To date, Pena has 21 home runs, 52 RBI, and a .245/.357/.520 slash line this season, his first with the Orix Buffaloes. He was invited to the Japanese All-Star Game and absolutely demolished the first pitch from pitcher Shintaro Fujinami. Look at how far this thing went:
(Tip of the cap to Deadspin)
Wily Mo Pena highlights are scant, as he left the majors right before online baseball highlights became a regular part of life. The few that are available show that monster home runs were not exactly a rarity for him.
Over 1,845 career plate appearances in the major leagues, Pena belted 84 home runs, but that was about the extent of his offensive value. He had a meager .250 batting average and .303 on-base percentage along with 559 strikeouts. But, boy, was he fun to watch.
Veteran utilityman Reid Brignac is in camp with the Astros on a minor league deal. The 31-year-old is close to being done as a major leaguer as he owns a career .219/.264/.309 triple-slash line across parts of nine seasons. In an effort to prolong his big league career, Brignac is now attempting to become a switch-hitter, MLB.com’s Brian McTaggart reports.
I’m going to try it out this year. It was something that I just thought long and hard about and I was like, ‘OK, I’m going to try and see how it goes.’ I used to switch-hit when I was younger off and on, nothing consistent. I could always handle the bat right-handed. I play golf right-handed, so I do a lot of things that way that feel natural.

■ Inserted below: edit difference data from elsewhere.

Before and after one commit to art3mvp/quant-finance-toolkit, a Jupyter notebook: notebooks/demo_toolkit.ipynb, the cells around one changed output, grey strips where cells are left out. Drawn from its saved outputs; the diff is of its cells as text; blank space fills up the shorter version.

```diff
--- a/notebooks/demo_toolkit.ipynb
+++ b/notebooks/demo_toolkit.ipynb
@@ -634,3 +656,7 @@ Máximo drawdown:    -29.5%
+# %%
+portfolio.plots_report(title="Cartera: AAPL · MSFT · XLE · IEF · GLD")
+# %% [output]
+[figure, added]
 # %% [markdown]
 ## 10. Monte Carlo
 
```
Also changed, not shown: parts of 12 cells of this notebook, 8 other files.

I just want to get to the point where I’m trying to stay in games, not get pinch-hit for, not starting games because a lefty is starting. … That could help me stay in the games longer. I’m trying to add a new element. I play multiple positions and now if I can switch hit and be consistent at it, then that can only help me.

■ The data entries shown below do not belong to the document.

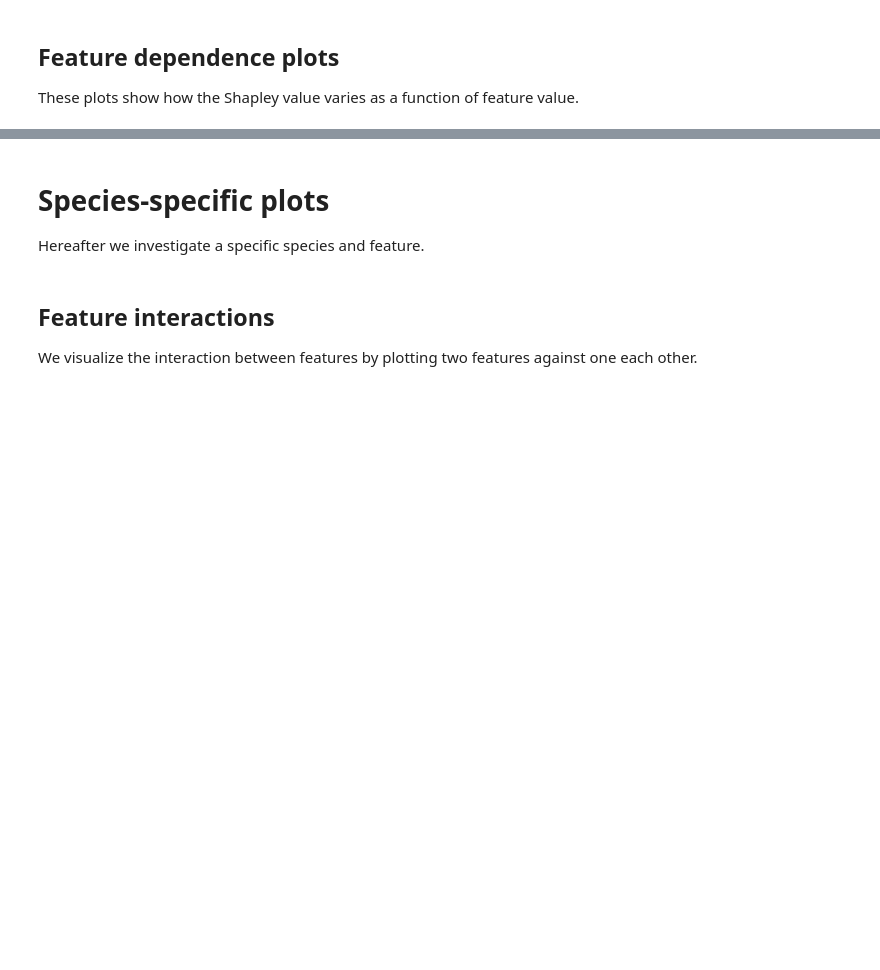
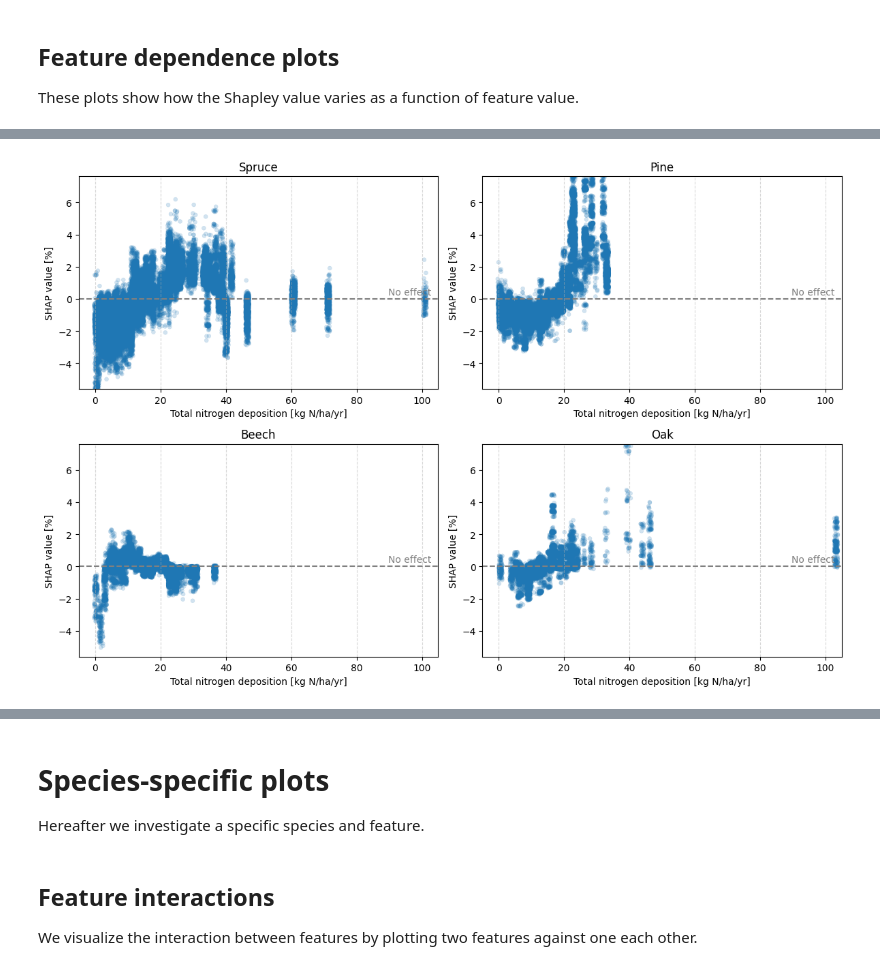
Before and after one commit to simlab-vs/icp-forest-xai, a Jupyter notebook: 02-modeling.ipynb, the cells around one changed output, grey strips where cells are left out. Drawn from its saved outputs; the diff is of its cells as text; code cells hidden in the pictures; blank space fills up the shorter version.

```diff
--- a/02-modeling.ipynb
+++ b/02-modeling.ipynb
@@ -239,0 +528,17 @@ ax.set_ylabel("SHAP value")
+# %%
+# One plot per species (4 in total)
+fig, axes = plt.subplots(2, 2, figsize=(12, 8))
+
+for species, ax in zip(ALL_SPECIES, axes.flatten()):
+    plot_dependence(
+        all_results[species],
+        feature="dep_n_tot",
+        alpha=0.2,
+        ax=ax,
+        xlim=(0, 100),
+        ylim=(-5, 7),
+    )
+
+    ax.set_xlabel("Total nitrogen deposition [kg N/ha/yr]")
+# %% [output]
+[figure, added]
```
Also changed, not shown: parts of 28 cells of this notebook, 16 other files.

As Brignac mentions, he’s also verstile. He’s a shortstop by trade, but has also logged plenty of innings at second base and third base, and has occasionally played corner outfield.
There aren’t any examples — at least that I can think of — where players began switch-hitting late in their careers and actually succeeding in the major leagues. As the saying goes, you can’t teach an old dog new tricks. But here’s hoping Brignac bucks the trend.
Angels shortstop Andrelton Simmons fell off the map a bit last year due to a combination of the Angels’ mediocrity, Simmons’ lack of offense, and a month-plus of missed action due to a torn ligament in his left thumb.
Simmons is still as good and as smart as ever on defense. That was on full display Monday when the Angels hosted the Padres for an afternoon spring exhibition.
With a runner on first base and nobody out in the top of the second inning, Carlos Asuaje grounded a 2-0 J.C. Ramirez fastball to right field. The runner, Hunter Renfroe, advanced to third base. Meanwhile, Asuaje wandered a little too far off the first base bag. Simmons cut off the throw to first base, spun around and fired to Luis Valbuena at first base. Valbuena swiped the tag on Asuaje for the first out of the inning.